Regenerative medicine as applied to general surgery

Ann Surg. 2012 May;255(5):867-80. doi: 10.1097/SLA.0b013e318243a4db.

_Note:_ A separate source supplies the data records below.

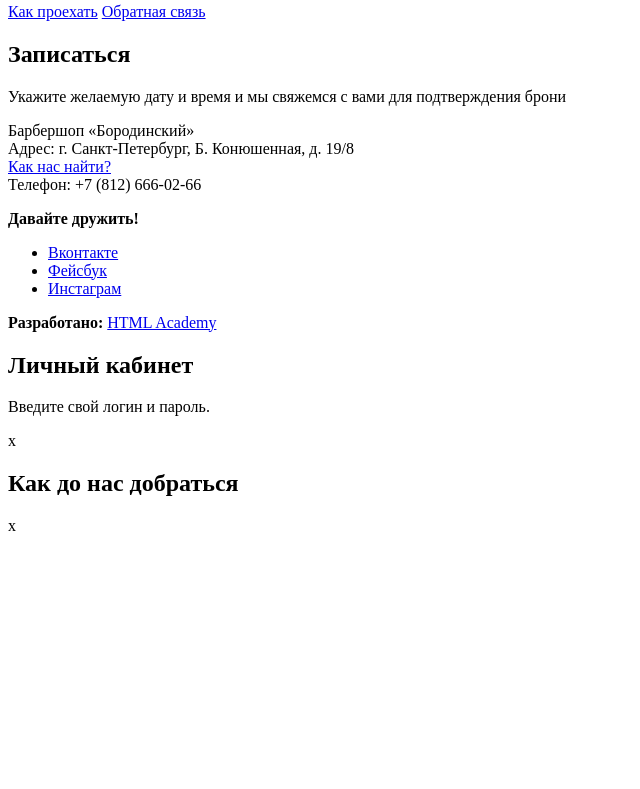
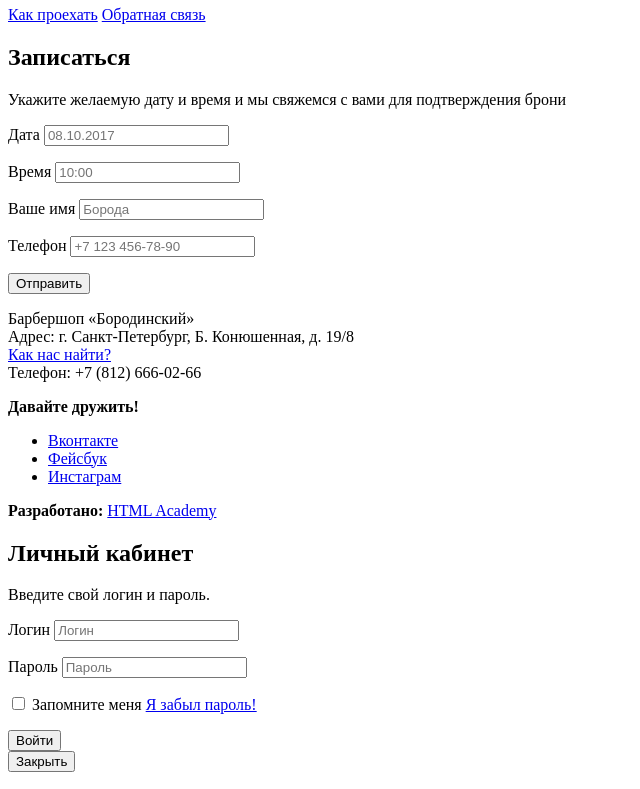
Before and after one commit to ViktorProdeus/814599-barbershop, a plain HTML site: page index.html in a window 1280 px wide. Shown: the part 1339-2128 px from the top of the page, without its empty margins (0-640 px from the left). Before the commit the page ends 1882 px from the top, so only its background shows below. Drawn offline with Linux system fonts and the light colour scheme.

Commit message:
добавили доступность

```diff
--- a/index.html
+++ b/index.html
@@ -20,7 +20,9 @@
 				<li><a href="contacts.html">Контакты</a></li>
 			</ul>
 			<ul class="user-navigation">
-				<li class="login-link">Вход</li>
+				<li>
+					<a class="login-link" href="#">Вход</a>
+				</li>
 			</ul>
 		</nav>
 	</header>
@@ -67,10 +69,12 @@
 		<section class="gallery">
 			<h2>Фотогалерея</h2>
 			<figure class="gallery-content">
-				<a href="#"><img src="img/studio.jpg" width="286" height="164" alt="Интерьер"></a>
+				<a href="#">
+					<img src="img/studio.jpg" width="286" height="164" alt="Интерьер">
+				</a>
 			</figure>
-			<span class="button gallery-button gallery-button-back">Назад</span>
-			<span class="button gallery-button gallery-button-next">Вперед</span>
+			<button class="button gallery-button gallery-button-back">Назад</button>
+			<button class="button gallery-button gallery-button-next">Вперед</button>
 		</section>
 
 		<section class="contacts">
@@ -92,7 +96,25 @@
 		<section class="appointment">
 			<h2>Записаться</h2>
 			<p class="appointment-info">Укажите желаемую дату и время и мы свяжемся с вами для подтверждения брони</p>
-			<!-- Здесь будет форма -->
+			<form class="appointment-form" action="https://echo.htmlacademy.ru" method="post">
+				<p class="appointment-item">
+					<label for="appointment-date">Дата</label>
+					<input id="appointment-date" type="text" name="date" value="" placeholder="08.10.2017">
+				</p>
+				<p class="appointment-item">
+					<label for="appointment-time">Время</label>
+					<input id="appointment-time" type="text" name="time" value="" placeholder="10:00">
+				</p>
+				<p class="appointment-item">
+					<label for="appointment-name">Ваше имя</label>
+					<input id="appointment-name" type="text" name="name" value="" placeholder="Борода">
+				</p>
+				<p class="appointment-item">
+					<label for="appointment-phone">Телефон</label>
+					<input id="appointment-phone" type="tel" name="phone" value="" placeholder="+7 123 456-78-90">
+				</p>
+				<button class="button" type="submit">Отправить</button>
+			</form>
 		</section>
 	</main>
 	<footer class="main-footer">
@@ -119,13 +141,37 @@
 	<section class="modal modal-login">
 		<h2>Личный кабинет</h2>
 		<p>Введите свой логин и пароль.</p>
-		<!-- Здесь будет форма -->
-		<span class="modal-close">x</span>
+		<form class="login-form" action="https://echo.htmlacademy.ru" method="post">
+			<p>
+				<label class="visually-hidden" for="user-login">Логин</label>
+				<input class="login-icon-user" id="user-login" type="text" name="login" placeholder="Логин">
+			</p>
+			<p>
+				<label class="visually-hidden" for="user-password">Пароль</label>
+				<input class="login-icon-password" id="user-password" type="password" name="password" placeholder="Пароль">
+			</p>
+			<p class="login-password-info">
+				<label class="login-checkbox">
+					<input type="checkbox" name="remember">
+					Запомните меня
+				</label>
+				<a class="restore" href="#">Я забыл пароль!</a>
+			</p>
+			<button class="button" type="submit">
+				Войти
+			</button>
+		</form>
+		<button class="modal-close" type="button">
+			Закрыть
+		</button>
 	</section>
 
 	<section class="modal modal-map">
 		<h2 class="visually-hidden">Как до нас добраться</h2>
-		<span class="modal-close">x</span>
+		<p>
+			<img src="img/map.jpg" width="780" height="560" alt="Офис компании по адресу ул. Большая Конюшенная 19/8, Санкт-Петербург">
+		</p>
+		<button class="modal-close">Закрыть</button>
 	</section>
 </body>
 
```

The present review illustrates the state of the art of regenerative medicine (RM) as applied to surgical diseases and demonstrates that this field has the potential to address some of the unmet needs in surgery. RM is a multidisciplinary field whose purpose is to regenerate in vivo or ex vivo human cells, tissues, or organs to restore or establish normal function through exploitation of the potential to regenerate, which is intrinsic to human cells, tissues, and organs. RM uses cells and/or specially designed biomaterials to reach its goals and RM-based therapies are already in use in several clinical trials in most fields of surgery. The main challenges for investigators are threefold: Creation of an appropriate microenvironment ex vivo that is able to sustain cell physiology and function in order to generate the desired cells or body parts; identification and appropriate manipulation of cells that have the potential to generate parenchymal, stromal and vascular components on demand, both in vivo and ex vivo; and production of smart materials that are able to drive cell fate.

Publication types

  • Review

MeSH terms

  • Animals
  • Biocompatible Materials / therapeutic use
  • Blood Vessel Prosthesis
  • Cell Transplantation
  • Chondroitin Sulfates / therapeutic use
  • Collagen / therapeutic use
  • Dermatologic Surgical Procedures
  • Gastrointestinal Tract / surgery
  • General Surgery / trends*
  • Heart Failure / therapy
  • Humans
  • Kidney Failure, Chronic / surgery
  • Larynx / surgery
  • Liver Transplantation
  • Regenerative Medicine*
  • Respiratory Tract Diseases / surgery
  • Skin, Artificial
  • Tissue Scaffolds
  • Wound Healing / physiology
  • Wounds and Injuries / surgery


  • Biocompatible Materials
  • integra artificial skin
  • Chondroitin Sulfates
  • Collagen